Our system of checks and balances has undoubtedly gone haywire since, at least, the Obama administration when the Executive branch irrefutably took great advantage of the Chevron Doctrine by conferring nearly unlimited authority to federal agencies to enact regulations, no matter the complexity, foolishness, or impractical nature, in a manner so convoluted as to become impossible to unwind.
The Chevron Doctrine has been viewed as the key reason for the modern regulatory state and as an affront to our Separation of Powers Doctrine. Indeed, affording great leeway to administrative agencies like CMS, the IRS, and the EPA, has led to an ungodly expansion of regulations, including those with civil and criminal penalties, and now here we are, living in a bloated bureaucratic administrative state that neither courts nor Congress is capable of correcting with the Chevron Doctrine in place.
Ready and willing to finally decide the viability of the Chevron Doctrine in American jurisprudence, the SCOTUS limited the issue in Loper to the following question presented:
“Whether the [Supreme] Court should overrule Chevron or at least clarify that statutory silence concerning controversial powers expressly but narrowly granted elsewhere in the statute does not constitute an ambiguity requiring deference to the agency.”
For all those interested in how the SCOTUS might decide Loper and whether our Separation of Powers Doctrine will be preserved by limiting bureaucratic rulemaking, Associate Justice Hon. Neil Gorsuch took the Chevron Doctrine to task last year in a well-reasoned formidable dissent to an order denying certiorari in Buffington v McDonough, SCOTUS Dkt. No. 21-972 (petition denied) explaining,
Under a broad reading of Chevron…we tell those who come before us to go ask a bureaucrat.
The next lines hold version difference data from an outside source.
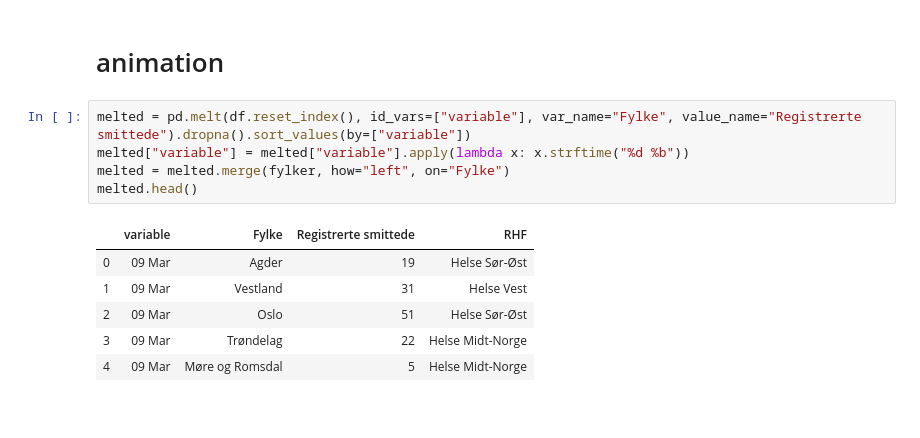
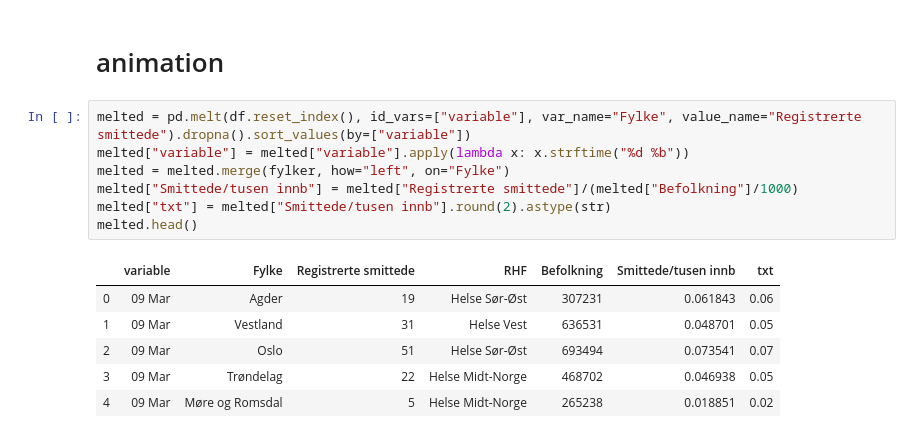
Before and after one commit to NRVA/COVID19_Norge, a Jupyter notebook: COVID_i_Norge.ipynb, the cells around one changed output. Cells and saved outputs as stored; diff of their text form.

```diff
--- a/COVID_i_Norge.ipynb
+++ b/COVID_i_Norge.ipynb
@@ -234,13 +206,15 @@ fig.update_layout(annotations=[
 # %%
 melted = pd.melt(df.reset_index(), id_vars=["variable"], var_name="Fylke", value_name="Registrerte smittede").dropna().sort_values(by=["variable"])
 melted["variable"] = melted["variable"].apply(lambda x: x.strftime("%d %b"))
 melted = melted.merge(fylker, how="left", on="Fylke")
+melted["Smittede/tusen innb"] = melted["Registrerte smittede"]/(melted["Befolkning"]/1000)
+melted["txt"] = melted["Smittede/tusen innb"].round(2).astype(str)
 melted.head()
 # %% [output]
-|  | variable | Fylke | Registrerte smittede | RHF |
-| 0 | 09 Mar | Agder | 19 | Helse Sør-Øst |
-| 1 | 09 Mar | Vestland | 31 | Helse Vest |
-| 2 | 09 Mar | Oslo | 51 | Helse Sør-Øst |
-| 3 | 09 Mar | Trøndelag | 22 | Helse Midt-Norge |
-| 4 | 09 Mar | Møre og Romsdal | 5 | Helse Midt-Norge |
+|  | variable | Fylke | Registrerte smittede | RHF | Befolkning | Smittede/tusen innb | txt |
+| 0 | 09 Mar | Agder | 19 | Helse Sør-Øst | 307231 | 0.061843 | 0.06 |
+| 1 | 09 Mar | Vestland | 31 | Helse Vest | 636531 | 0.048701 | 0.05 |
+| 2 | 09 Mar | Oslo | 51 | Helse Sør-Øst | 693494 | 0.073541 | 0.07 |
+| 3 | 09 Mar | Trøndelag | 22 | Helse Midt-Norge | 468702 | 0.046938 | 0.05 |
+| 4 | 09 Mar | Møre og Romsdal | 5 | Helse Midt-Norge | 265238 | 0.018851 | 0.02 |
 # %%
```
Also changed, not shown: parts of 8 cells of this notebook, 1 other file.
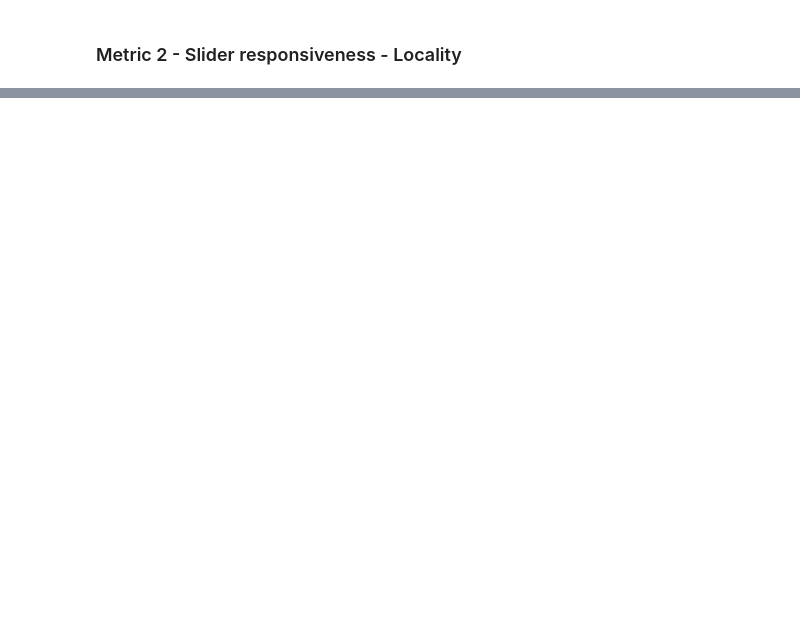
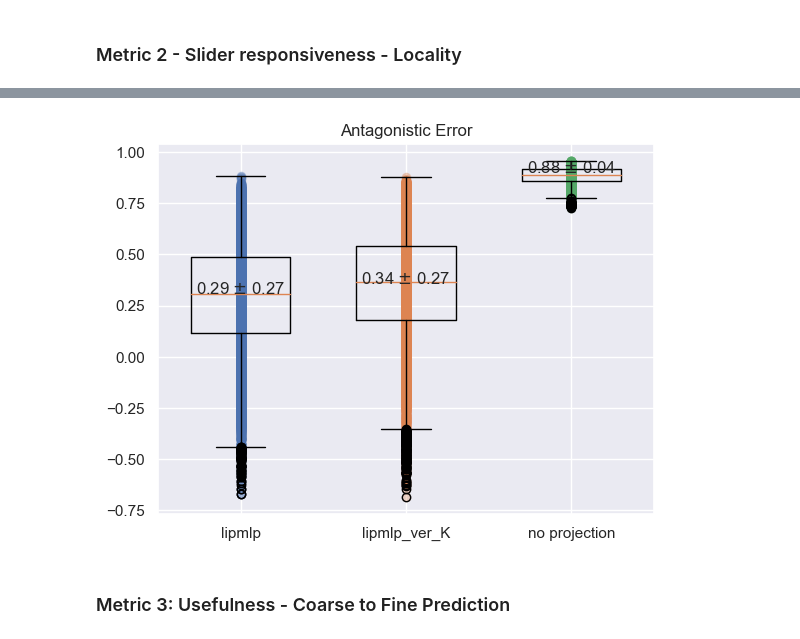
Before and after one commit to Zhecheng-Wang/facial-manifold-learning, a Jupyter notebook: src/Quantitative_evaluation.ipynb, the cells around one changed output, grey strips where cells are left out. Cells and saved outputs as stored; diff of their text form; code cells hidden in the pictures; blank space fills up the shorter version.

```diff
--- a/src/Quantitative_evaluation.ipynb
+++ b/src/Quantitative_evaluation.ipynb
@@ -208,0 +310,31 @@ TypeError: cannot unpack non-iterable NoneType object
+# %%
+def compute_antagonistic_error_ver1(unaltered_mesh, intended_mesh, projected_mesh, vertex_neighbourhood, threshold=0):
+    # compute vertex_changes
+    dv_intended_mesh = intended_mesh - unaltered_mesh
+    dv_projected_mesh = projected_mesh - unaltered_mesh
+
+    moved_indices = np.where(np.linalg.norm(dv_intended_mesh, axis=-1) > 0, 1, 0)
+    # compute mean vertex movement direction within the neighbourhood
+    mean_neighbourhood_movement_projected = np.zeros(unaltered_mesh.shape)
+    for i in range(0, len(vertex_neighbourhood)):
+        if moved_indices[i] == 0:
+            continue
+        mean_neighbourhood_movement_projected[i] = np.mean(dv_projected_mesh[vertex_neighbourhood[i]], axis=0)
+    moved_indices = moved_indices.astype(bool)
+    # compute the angle between the mean movement and the intended movement of each vertex if there is a movement,
+
+    # use the mask to get the subset of the df_intended_mesh
+    subset_dv_intended_mesh = dv_intended_mesh[moved_indices]
+    subset_dv_intended_mesh = subset_dv_intended_mesh / np.linalg.norm(subset_dv_intended_mesh, axis=-1)[:, np.newaxis]
+    # plt.plot(subset_dv_intended_mesh)
+    # plt.show()
+    # these are the moved vertices around the intended vertex by the projection
+    subset_mean_neighbourhood_movement_projected = mean_neighbourhood_movement_projected[moved_indices]
+    projected_norm_displacement_norm = np.linalg.norm(subset_mean_neighbourhood_movement_projected, axis=-1)[:, np.newaxis]
+    subset_mean_neighbourhood_movement_projected = subset_mean_neighbourhood_movement_projected / projected_norm_displacement_norm
+    # compute the alignment (cos theta between two vertex displacements)
+    alignment = np.sum(subset_dv_intended_mesh * subset_mean_neighbourhood_movement_projected, axis=-1)
+    alignment = np.where(projected_norm_displacement_norm == 0, 0, alignment)
+    average_alignment = np.mean(alignment)
+    # print(average_alignment, subset_dv_intended_mesh.mean())
+    return average_alignment
@@ -208,0 +394,18 @@ TypeError: cannot unpack non-iterable NoneType object
+# %%
+i = 0
+model_names = list(non_antagonistic_error_dict.keys())
+for model in model_names:
+    # plot mean and std with a box plot
+    plt.boxplot(non_antagonistic_error_dict[model], positions=[i], widths=0.6)
+    # plot the scatter plot
+    plt.scatter([i] * len(non_antagonistic_error_dict[model]), non_antagonistic_error_dict[model], alpha=0.3)
+    # label each box with a mean and std
+    plt.text(i, np.mean(non_antagonistic_error_dict[model]), "{:.2f} $\pm$ {:.2f}".format(np.mean(non_antagonistic_error_dict[model]), np.std(non_antagonistic_error_dict[model])), ha='center', va='bottom')
+    i += 1
+plt.title("Antagonistic Error")
+plt.xticks(range(len(model_names)), model_names)
+plt.show()
+# %% [output]
+[figure, added]
+# %% [markdown]
+### Metric 3: Usefulness - Coarse to Fine Prediction
```
Also changed, not shown: parts of 20 cells of this notebook.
In the process, we introduce into judicial proceedings a systematic bias toward one of the parties. Nor do we exhibit bias in favor of just any party. We place a finger on the scales of justice in favor of the most powerful of litigants, the federal government, and against everyone else.
Associate Justice Gorsuch went further, bringing to light how the Chevron Doctrine undermines our Separation of Powers Doctrine, stating,
As some tell it, Chevron effected a revolution in 1984. As the story goes, the decision overthrew all that came before and enshrined a new rule requiring courts to defer to Executive Branch interpretations of the law. No longer did executive officials have to be right about the law’s meaning to prevail in court—all they had to do was point to some relevant statutory ambiguity or silence and avoid being egregiously wrong.
We, at America’s Future, do not think bureaucrats should run our country. We did not elect federal contractors and lifelong government employees, yet we continue to live by the rules they draft. This very notion contravenes the American way of life; it disregards oaur three-branch system of government; it undercuts important legal principles; and it flies in the face of our God-given inalienable rights to life, liberty, and the pursuit of happiness. We hope the SCOTUS follows the lead of the Hon. Neill Gorsuch in his 2022 dissent and overrules Chevron as expeditiously as possible.